YOUR OBJECTIVE | Show every line in the records below that contains the word "package".
------------
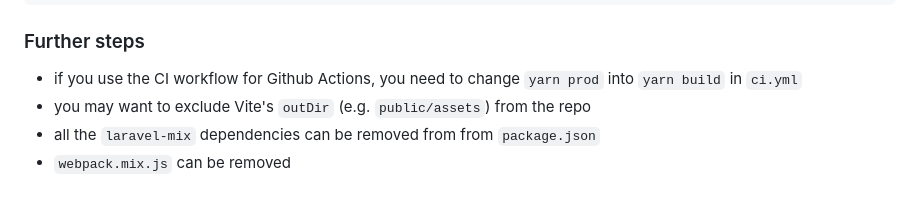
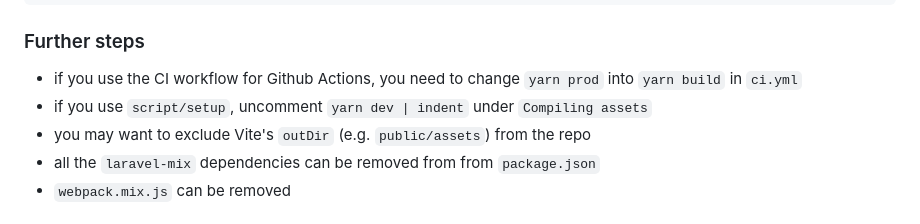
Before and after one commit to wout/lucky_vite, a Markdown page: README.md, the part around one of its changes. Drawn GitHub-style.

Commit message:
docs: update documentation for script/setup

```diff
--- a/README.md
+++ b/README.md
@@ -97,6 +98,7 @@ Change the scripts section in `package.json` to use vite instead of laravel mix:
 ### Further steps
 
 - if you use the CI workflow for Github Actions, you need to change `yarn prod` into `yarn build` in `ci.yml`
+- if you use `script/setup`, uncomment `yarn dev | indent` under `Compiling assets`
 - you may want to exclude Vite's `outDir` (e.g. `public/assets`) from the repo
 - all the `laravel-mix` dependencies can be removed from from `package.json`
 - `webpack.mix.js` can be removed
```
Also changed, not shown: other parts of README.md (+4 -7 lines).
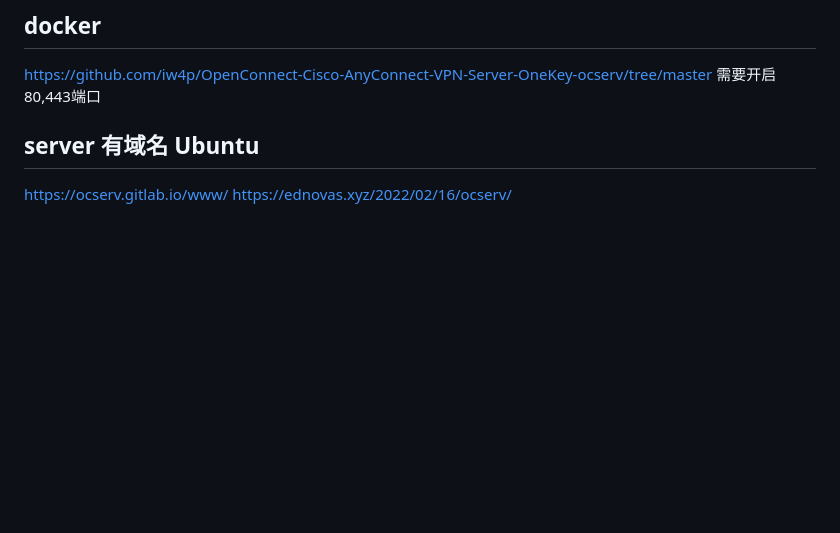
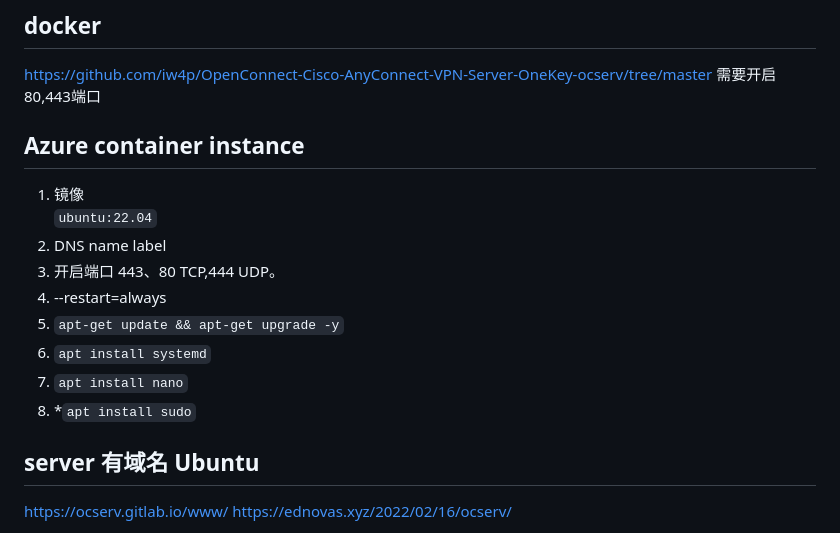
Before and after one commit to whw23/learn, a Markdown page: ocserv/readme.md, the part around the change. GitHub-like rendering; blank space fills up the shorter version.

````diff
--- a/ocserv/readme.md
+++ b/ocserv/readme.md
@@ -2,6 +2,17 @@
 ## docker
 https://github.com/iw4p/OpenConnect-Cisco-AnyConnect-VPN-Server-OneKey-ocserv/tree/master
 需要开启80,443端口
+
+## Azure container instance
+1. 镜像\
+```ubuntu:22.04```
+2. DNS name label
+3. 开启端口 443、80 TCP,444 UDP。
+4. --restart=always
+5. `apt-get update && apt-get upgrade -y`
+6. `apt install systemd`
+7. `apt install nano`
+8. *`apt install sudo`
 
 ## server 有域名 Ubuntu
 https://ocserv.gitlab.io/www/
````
------------
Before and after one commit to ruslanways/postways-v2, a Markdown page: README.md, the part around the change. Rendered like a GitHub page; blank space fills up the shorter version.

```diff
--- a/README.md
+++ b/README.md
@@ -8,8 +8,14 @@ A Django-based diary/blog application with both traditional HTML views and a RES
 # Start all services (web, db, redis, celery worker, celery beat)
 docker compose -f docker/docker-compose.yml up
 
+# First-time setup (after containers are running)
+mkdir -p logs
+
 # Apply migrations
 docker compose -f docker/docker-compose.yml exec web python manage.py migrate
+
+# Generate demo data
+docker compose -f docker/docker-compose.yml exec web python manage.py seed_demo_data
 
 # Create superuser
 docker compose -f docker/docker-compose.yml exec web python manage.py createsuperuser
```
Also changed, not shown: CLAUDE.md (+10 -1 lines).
------------
RESPONSE AREA |
@@ -97,6 +98,7 @@ Change the scripts section in `package.json` to use vite instead of laravel mix:
 - all the `laravel-mix` dependencies can be removed from from `package.json`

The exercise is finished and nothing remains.